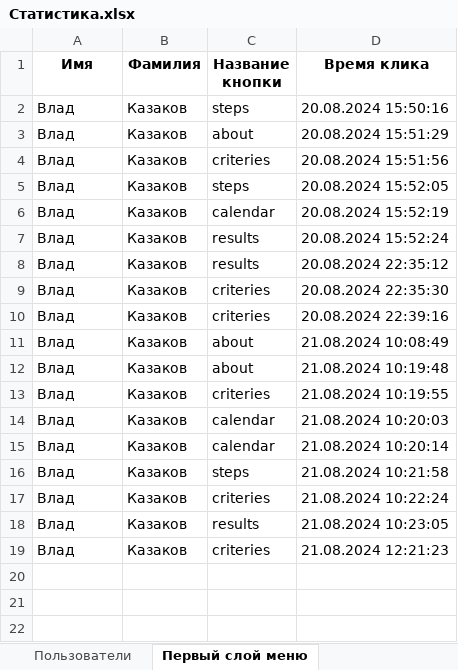
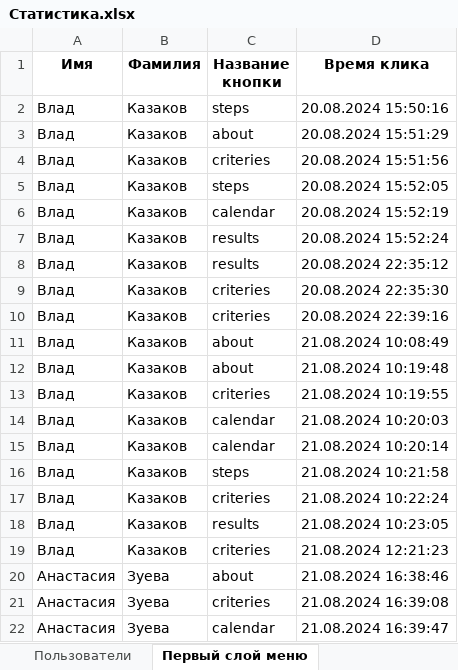
Before and after one commit to rejoller/public_service, an Excel workbook: Статистика.xlsx, sheet Первый слой меню, drawn as a sheet; values as stored, in another font and other column widths than the file's, no borders; the diff names each change by its address in the sheet, - before the commit and + after, or states it on an @@ line.

```diff
--- a/Статистика.xlsx (sheet Первый слой меню)
+++ b/Статистика.xlsx (sheet Первый слой меню)
+row 20: Анастасия | Зуева | about | 21.08.2024 16:38:46
+row 21: Анастасия | Зуева | criteries | 21.08.2024 16:39:08
+row 22: Анастасия | Зуева | calendar | 21.08.2024 16:39:47
```
Also changed, not shown: sheet Успешные клики, 19 other files.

=== Work order ===
Read through the data and copy every line where "other" shows up.

=== Reply to the exercise ===
Before and after one commit to rejoller/public_service, an Excel workbook: Статистика.xlsx, sheet Первый слой меню, drawn as a sheet; values as stored, in another font and other column widths than the file's, no borders; the diff names each change by its address in the sheet, - before the commit and + after, or states it on an @@ line.
Also changed, not shown: sheet Успешные клики, 19 other files.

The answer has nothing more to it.